Content starts

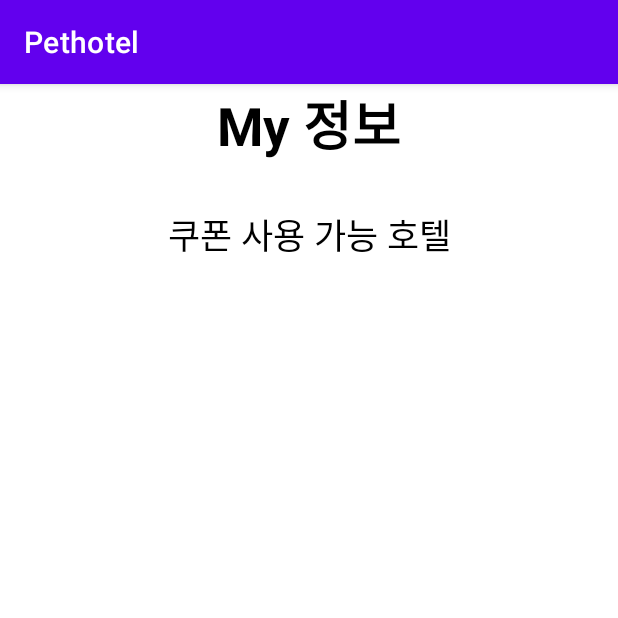
After one commit to pethotel-app/pethotel-client-android, an Android app: the AvailableActivity screen opened directly, with no data from a screen before it, on a phone screen of 412 x 824 dp, the top half of it. The commit adds this screen. Run offline under Robolectric (Android 15) with nearby library versions, the phone set to English and light mode, and no system bars.

Commit message:
포인트, 쿠폰, 펫 등록화면

```diff
--- a/app/src/main/AndroidManifest.xml
+++ b/app/src/main/AndroidManifest.xml
@@ -11,6 +11,9 @@
         android:supportsRtl="true"
         android:theme="@style/Theme.Pethotel"
         tools:targetApi="31">
+        <activity
+            android:name=".AvailableActivity"
+            android:exported="false" />
         <activity
             android:name=".PetChoiceActivity"
             android:exported="false" />
--- /dev/null
+++ b/app/src/main/java/com/hyunsungkr/pethotel/AvailableActivity.java
@@ -0,0 +1,17 @@
+package com.hyunsungkr.pethotel;
+
+import androidx.appcompat.app.AppCompatActivity;
+
+import android.os.Bundle;
+import android.widget.ImageView;
+
+public class AvailableActivity extends AppCompatActivity {
+
+
+
+    @Override
+    protected void onCreate(Bundle savedInstanceState) {
+        super.onCreate(savedInstanceState);
+        setContentView(R.layout.activity_available);
+    }
+}
--- a/app/src/main/java/com/hyunsungkr/pethotel/ReservationActivity.java
+++ b/app/src/main/java/com/hyunsungkr/pethotel/ReservationActivity.java
@@ -31,7 +31,7 @@ public class ReservationActivity extends AppCompatActivity {
         setContentView(R.layout.activity_reservation);
 
         txtHotelName = findViewById(R.id.txtHotelName);
-        txtDate = findViewById(R.id.txtDate);
+        txtDate = findViewById(R.id.txtReservation);
         txtTime = findViewById(R.id.txtTime);
         txtPrice = findViewById(R.id.txtPrice);
         txtPrice2 = findViewById(R.id.txtPrice2);
--- /dev/null
+++ b/app/src/main/res/layout/activity_available.xml
@@ -0,0 +1,42 @@
+<?xml version="1.0" encoding="utf-8"?>
+<androidx.constraintlayout.widget.ConstraintLayout xmlns:android="http://schemas.android.com/apk/res/android"
+    xmlns:app="http://schemas.android.com/apk/res-auto"
+    xmlns:tools="http://schemas.android.com/tools"
+    android:layout_width="match_parent"
+    android:layout_height="match_parent"
+    tools:context=".AvailableActivity">
+
+    <LinearLayout
+        android:layout_width="match_parent"
+        android:layout_height="match_parent"
+        android:orientation="vertical">
+
+        <TextView
+            android:id="@+id/textView18"
+            android:layout_width="match_parent"
+            android:layout_height="wrap_content"
+            android:gravity="center"
+            android:text="My 정보"
+            android:textColor="#000000"
+            android:textSize="35sp"
+            android:textStyle="bold"
+            app:layout_constraintEnd_toEndOf="parent"
+            app:layout_constraintStart_toStartOf="parent"
+            app:layout_constraintTop_toTopOf="parent" />
+
+        <TextView
+            android:id="@+id/textView19"
+            android:layout_width="match_parent"
+            android:layout_height="wrap_content"
+            android:layout_marginTop="30dp"
+            android:gravity="center"
+            android:text="쿠폰 사용 가능 호텔"
+            android:textColor="#000000"
+            android:textSize="23sp" />
+
+        <androidx.recyclerview.widget.RecyclerView
+            android:layout_width="match_parent"
+            android:layout_height="match_parent"
+            android:layout_marginTop="20dp" />
+    </LinearLayout>
+</androidx.constraintlayout.widget.ConstraintLayout>
--- a/app/src/main/res/layout/activity_reservation.xml
+++ b/app/src/main/res/layout/activity_reservation.xml
@@ -43,7 +43,7 @@
                 android:textSize="18sp" />
 
             <TextView
-                android:id="@+id/txtDate"
+                android:id="@+id/txtReservation"
                 android:layout_width="match_parent"
                 android:layout_height="wrap_content"
                 android:layout_marginLeft="17dp"
```
Also changed, not shown: app/src/main/res/layout/availablehotel.xml (added, +88 -0 lines), app/src/main/res/layout/coupon.xml (added, +67 -0 lines), app/src/main/res/layout/hotelinforeview.xml (added, +97 -0 lines), app/src/main/res/layout/pointlist.xml (added, +57 -0 lines).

Content ends

* _Aim of the exercise_: Omit every picture while copying the listing above exactly.

* _Solution_:
After one commit to pethotel-app/pethotel-client-android, an Android app: the AvailableActivity screen opened directly, with no data from a screen before it, on a phone screen of 412 x 824 dp, the top half of it. The commit adds this screen. Run offline under Robolectric (Android 15) with nearby library versions, the phone set to English and light mode, and no system bars.

Commit message:
포인트, 쿠폰, 펫 등록화면

```diff
--- a/app/src/main/AndroidManifest.xml
+++ b/app/src/main/AndroidManifest.xml
@@ -11,6 +11,9 @@
         android:supportsRtl="true"
         android:theme="@style/Theme.Pethotel"
         tools:targetApi="31">
+        <activity
+            android:name=".AvailableActivity"
+            android:exported="false" />
         <activity
             android:name=".PetChoiceActivity"
             android:exported="false" />
--- /dev/null
+++ b/app/src/main/java/com/hyunsungkr/pethotel/AvailableActivity.java
@@ -0,0 +1,17 @@
+package com.hyunsungkr.pethotel;
+
+import androidx.appcompat.app.AppCompatActivity;
+
+import android.os.Bundle;
+import android.widget.ImageView;
+
+public class AvailableActivity extends AppCompatActivity {
+
+
+
+    @Override
+    protected void onCreate(Bundle savedInstanceState) {
+        super.onCreate(savedInstanceState);
+        setContentView(R.layout.activity_available);
+    }
+}
--- a/app/src/main/java/com/hyunsungkr/pethotel/ReservationActivity.java
+++ b/app/src/main/java/com/hyunsungkr/pethotel/ReservationActivity.java
@@ -31,7 +31,7 @@ public class ReservationActivity extends AppCompatActivity {
         setContentView(R.layout.activity_reservation);
 
         txtHotelName = findViewById(R.id.txtHotelName);
-        txtDate = findViewById(R.id.txtDate);
+        txtDate = findViewById(R.id.txtReservation);
         txtTime = findViewById(R.id.txtTime);
         txtPrice = findViewById(R.id.txtPrice);
         txtPrice2 = findViewById(R.id.txtPrice2);
--- /dev/null
+++ b/app/src/main/res/layout/activity_available.xml
@@ -0,0 +1,42 @@
+<?xml version="1.0" encoding="utf-8"?>
+<androidx.constraintlayout.widget.ConstraintLayout xmlns:android="http://schemas.android.com/apk/res/android"
+    xmlns:app="http://schemas.android.com/apk/res-auto"
+    xmlns:tools="http://schemas.android.com/tools"
+    android:layout_width="match_parent"
+    android:layout_height="match_parent"
+    tools:context=".AvailableActivity">
+
+    <LinearLayout
+        android:layout_width="match_parent"
+        android:layout_height="match_parent"
+        android:orientation="vertical">
+
+        <TextView
+            android:id="@+id/textView18"
+            android:layout_width="match_parent"
+            android:layout_height="wrap_content"
+            android:gravity="center"
+            android:text="My 정보"
+            android:textColor="#000000"
+            android:textSize="35sp"
+            android:textStyle="bold"
+            app:layout_constraintEnd_toEndOf="parent"
+            app:layout_constraintStart_toStartOf="parent"
+            app:layout_constraintTop_toTopOf="parent" />
+
+        <TextView
+            android:id="@+id/textView19"
+            android:layout_width="match_parent"
+            android:layout_height="wrap_content"
+            android:layout_marginTop="30dp"
+            android:gravity="center"
+            android:text="쿠폰 사용 가능 호텔"
+            android:textColor="#000000"
+            android:textSize="23sp" />
+
+        <androidx.recyclerview.widget.RecyclerView
+            android:layout_width="match_parent"
+            android:layout_height="match_parent"
+            android:layout_marginTop="20dp" />
+    </LinearLayout>
+</androidx.constraintlayout.widget.ConstraintLayout>
--- a/app/src/main/res/layout/activity_reservation.xml
+++ b/app/src/main/res/layout/activity_reservation.xml
@@ -43,7 +43,7 @@
                 android:textSize="18sp" />
 
             <TextView
-                android:id="@+id/txtDate"
+                android:id="@+id/txtReservation"
                 android:layout_width="match_parent"
                 android:layout_height="wrap_content"
                 android:layout_marginLeft="17dp"
```
Also changed, not shown: app/src/main/res/layout/availablehotel.xml (added, +88 -0 lines), app/src/main/res/layout/coupon.xml (added, +67 -0 lines), app/src/main/res/layout/hotelinforeview.xml (added, +97 -0 lines), app/src/main/res/layout/pointlist.xml (added, +57 -0 lines).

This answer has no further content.